BEGIN EXCERPTED DATA

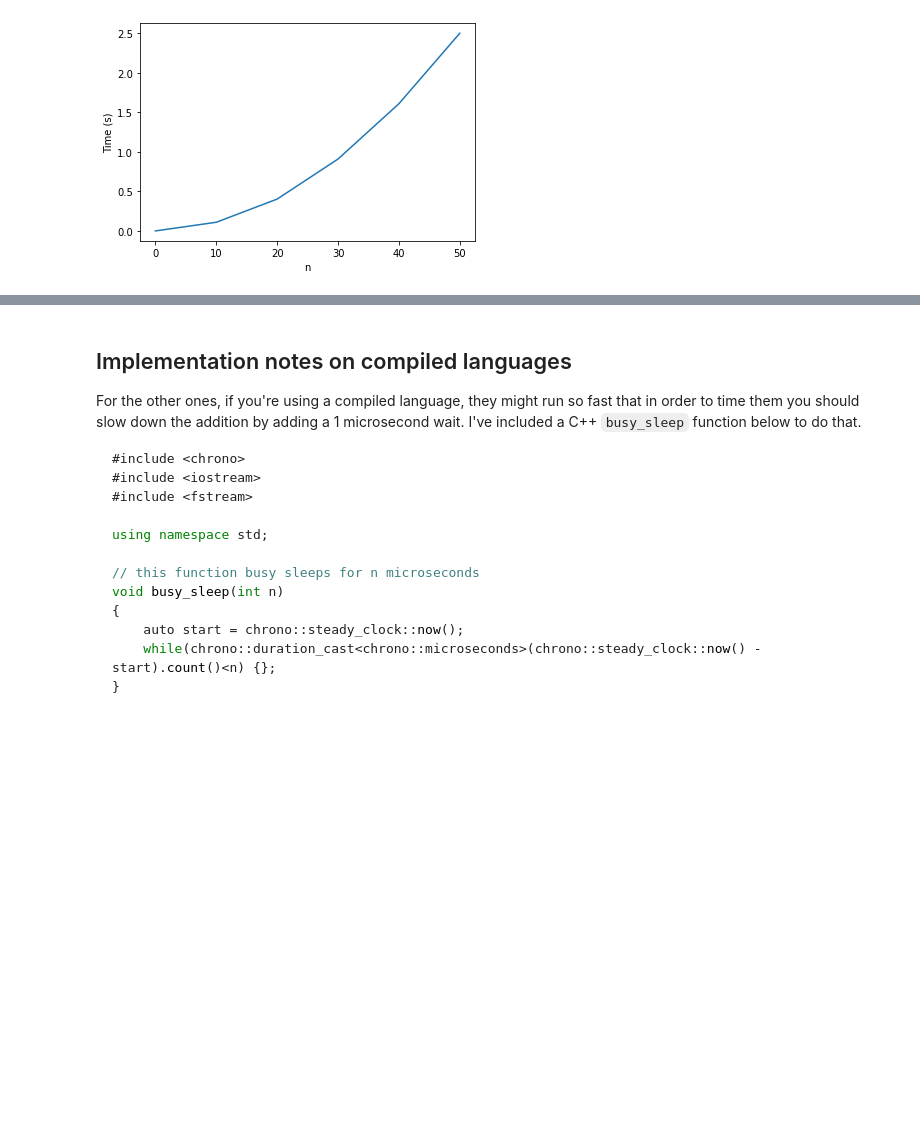
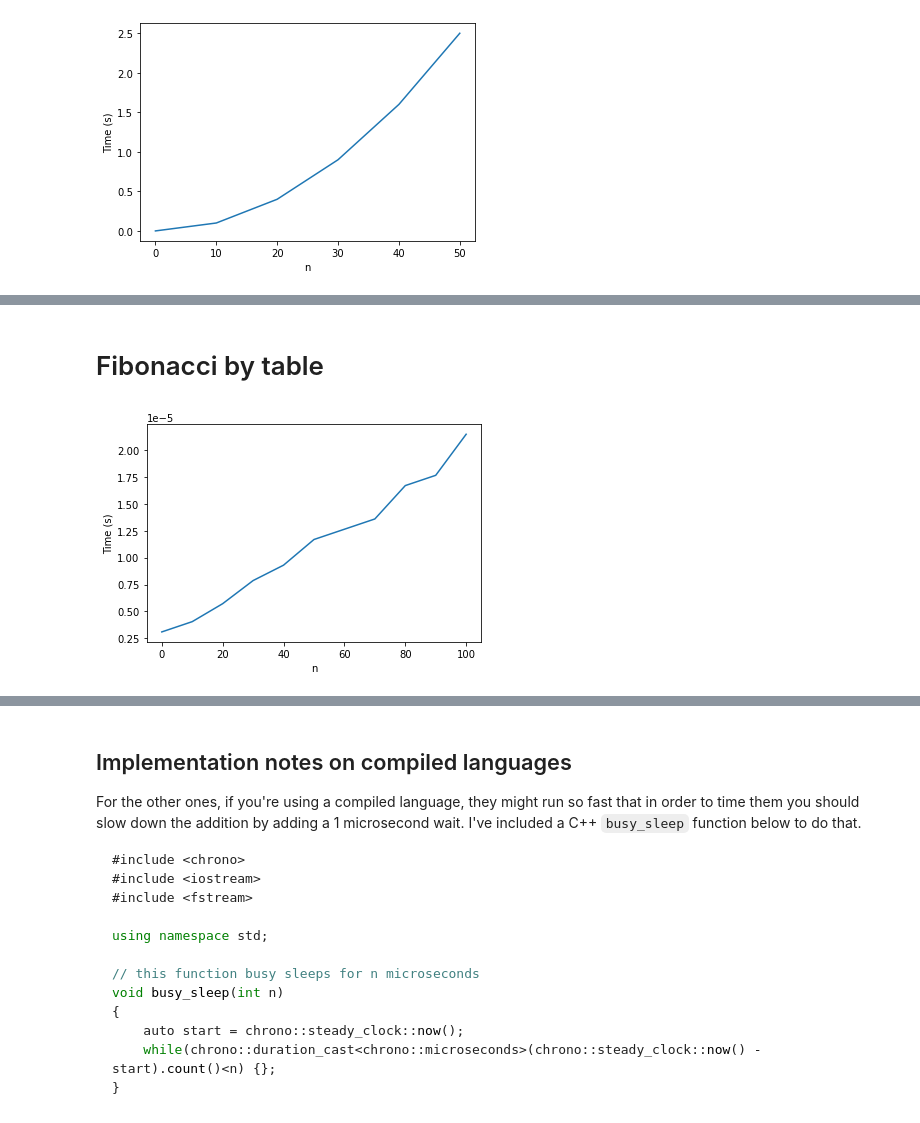
Before and after one commit to Xylemeister/discrete-maths-classes, a Jupyter notebook: week_1_class.ipynb, the cells around one changed output, grey strips where cells are left out. Drawn from its saved outputs; the diff is of its cells as text; code cells hidden in the pictures; blank space fills up the shorter version.

```diff
--- a/week_1_class.ipynb
+++ b/week_1_class.ipynb
@@ -67,0 +73,30 @@ def fib_two(n):
+# %% [markdown]
+# Fibonacci by table
+# %%
+%matplotlib inline
+import matplotlib.pyplot as plt
+import numpy as np
+import time
+
+
+def fib_table(n):
+    table = {0: 0, 1: 1}
+    for i in range(2, n+1):
+        new = table[i - 1] + table[i - 2]
+        table[i] = new
+    return table[n]
+
+
+def timeit(n):
+    start = time.time()
+    fib_table(n)
+    end = time.time()
+    return end-start
+
+N = [0, 10, 20, 30, 40, 50, 60, 70, 80, 90, 100]
+T = [timeit(n) for n in N]
+plt.plot(N, T)
+plt.xlabel('n')
+plt.ylabel('Time (s)');
+# %% [output]
+[figure, added]
```
Also changed, not shown: parts of 5 cells of this notebook.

END EXCERPTED DATA

Leaving all pictures aside, quote each record exactly.

Before and after one commit to Xylemeister/discrete-maths-classes, a Jupyter notebook: week_1_class.ipynb, the cells around one changed output, grey strips where cells are left out. Drawn from its saved outputs; the diff is of its cells as text; code cells hidden in the pictures; blank space fills up the shorter version.

```diff
--- a/week_1_class.ipynb
+++ b/week_1_class.ipynb
@@ -67,0 +73,30 @@ def fib_two(n):
+# %% [markdown]
+# Fibonacci by table
+# %%
+%matplotlib inline
+import matplotlib.pyplot as plt
+import numpy as np
+import time
+
+
+def fib_table(n):
+    table = {0: 0, 1: 1}
+    for i in range(2, n+1):
+        new = table[i - 1] + table[i - 2]
+        table[i] = new
+    return table[n]
+
+
+def timeit(n):
+    start = time.time()
+    fib_table(n)
+    end = time.time()
+    return end-start
+
+N = [0, 10, 20, 30, 40, 50, 60, 70, 80, 90, 100]
+T = [timeit(n) for n in N]
+plt.plot(N, T)
+plt.xlabel('n')
+plt.ylabel('Time (s)');
+# %% [output]
+[figure, added]
```
Also changed, not shown: parts of 5 cells of this notebook.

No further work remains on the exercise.